Villiers in call for action to sort out parade dispute

The Woodvale/Ardoyne interface at Twaddell Avenue in Belfast. 'Pictures By: Arthur Allison.
The Woodvale/Ardoyne interface at Twaddell Avenue in Belfast. 'Pictures By: Arthur Allison.

The Government is to launch a new bid to resolve a bitter parading dispute in north Belfast which is the source of intense community tensions every summer.

Northern Ireland Secretary Theresa Villiers said she was embarking on a series of meetings and engagements in an effort to find an “inclusive way forward” on the Ardoyne/Twaddell impasse.

She called on the business community, civic society and political leaders to “step up to the plate” and help reach a resolution.
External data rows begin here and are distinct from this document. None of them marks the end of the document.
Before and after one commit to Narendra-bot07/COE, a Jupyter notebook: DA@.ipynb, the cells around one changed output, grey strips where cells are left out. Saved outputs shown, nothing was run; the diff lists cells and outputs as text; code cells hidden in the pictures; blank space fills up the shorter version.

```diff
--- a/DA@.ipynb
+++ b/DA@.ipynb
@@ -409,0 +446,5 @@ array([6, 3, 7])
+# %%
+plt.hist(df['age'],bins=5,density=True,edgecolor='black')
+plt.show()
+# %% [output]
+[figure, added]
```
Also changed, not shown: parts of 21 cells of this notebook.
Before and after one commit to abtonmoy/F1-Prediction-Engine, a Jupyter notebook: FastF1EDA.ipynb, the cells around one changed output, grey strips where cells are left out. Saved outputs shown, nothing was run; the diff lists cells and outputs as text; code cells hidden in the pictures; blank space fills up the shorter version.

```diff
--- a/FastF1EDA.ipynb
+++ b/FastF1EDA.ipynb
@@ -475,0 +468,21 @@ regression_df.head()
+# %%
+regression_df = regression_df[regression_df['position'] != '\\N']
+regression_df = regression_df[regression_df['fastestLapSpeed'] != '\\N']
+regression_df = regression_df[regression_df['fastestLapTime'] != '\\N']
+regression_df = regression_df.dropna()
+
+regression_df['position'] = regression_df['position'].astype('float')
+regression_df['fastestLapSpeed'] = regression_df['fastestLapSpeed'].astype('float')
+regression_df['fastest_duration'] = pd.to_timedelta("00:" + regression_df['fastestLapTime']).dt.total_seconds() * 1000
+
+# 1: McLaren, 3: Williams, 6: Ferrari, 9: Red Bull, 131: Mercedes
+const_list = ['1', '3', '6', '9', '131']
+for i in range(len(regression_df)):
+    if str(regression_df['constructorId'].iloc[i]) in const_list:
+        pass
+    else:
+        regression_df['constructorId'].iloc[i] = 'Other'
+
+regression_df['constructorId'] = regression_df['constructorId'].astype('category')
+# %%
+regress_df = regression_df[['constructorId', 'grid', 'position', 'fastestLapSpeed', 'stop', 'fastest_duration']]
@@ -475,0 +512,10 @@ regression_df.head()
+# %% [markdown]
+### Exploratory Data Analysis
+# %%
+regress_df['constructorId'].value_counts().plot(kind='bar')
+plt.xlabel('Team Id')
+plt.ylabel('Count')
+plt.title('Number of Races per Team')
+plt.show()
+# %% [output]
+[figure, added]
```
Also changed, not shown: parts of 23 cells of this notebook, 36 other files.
The move comes after Ms Villiers controversially ditched a previous Government proposal to set up a panel of experts to examine the stand-off.

The Parades Commission adjudication body has prevented Orangemen from parading past the nationalist Ardoyne neighbourhood at the conclusion of the Twelfth of July demonstrations for the last two years.

While there was no trouble last summer when police halted the parade from proceeding further than Twaddell Avenue in the adjacent unionist Woodvale area, in 2013 loyalists rioted for a number of successive nights after the procession was stopped.

In previous years, republicans engaged in serious disorder in Ardoyne when the Parades Commission permitted the Orangemen to complete their return journey along the Crumlin Road past the area.

Loyalists have manned a protest camp close to the Ardoyne/Twaddell Avenue interface since July 2013.

The total cost of policing the camp is around £15 million.

Ms Villiers announced in December that she had scrapped the panel of experts proposal, claiming it had not received sufficient support from both sides of the community.

While her decision was welcomed by nationalists and republicans it was denounced by unionists and Orangemen.

In a keynote speech to Queen’s University’s Institute of Conflict Transformation and Social Justice in Belfast on Friday, Ms Villiers will insist her decision was not part of any “side deal” emerging from December’s Stormont House political agreement on a range of other Stormont disputes.

“It was not part of any deal or side arrangement between the United Kingdom Government and any of the parties at the talks,” she said.

“There are no such deals.

“My decision was not taken in the face of any threats or ultimatums from anyone; none was made.

“But even though the panel proposal is not viable, I accept that we cannot just go on as we are in north Belfast.

“We cannot have a situation which year-on-year threatens to undermine stability in Northern Ireland and consumes thousands of pounds of limited police resources every week.

“So I continue to believe that we need some kind of process in place that will help to bring the two sides together and take us closer to resolving the impasse - a process which delivers the structured and resourced initiative for which the Parades Commission called in their 2014 determination.

“All of the many people with whom I have discussed this problem have agreed on the need for some kind of initiative, though they were sharply divided as to what form it should take.

“As Secretary of State I accept my responsibility to do what I can to try to find a way forward.

“But it is important to avoid a Groundhog Day repeat of the work which led to the failed panel proposal.

“To have any chance of getting off the ground successfully, any new initiative needs to come about through the efforts of a broad range of people, from different backgrounds and different sides of the community.”

Ms Villiers and Parliamentary Under-Secretary of State Andrew Murrison would convene the series of meetings.

“And today I call on the business community, civic society and Northern Ireland’s political leadership to step up to the plate and work together on this with the same determination and vision which has resolved so many intractable problems here in the past,” she said.

“It is in nobody’s interest for this dispute to continue indefinitely.

“All of us with an interest in building a peaceful, stable, inclusive and prosperous Northern Ireland have a responsibility to do what we can to help resolve the north Belfast question.

“That is what I propose to do and I urge others to do the same.”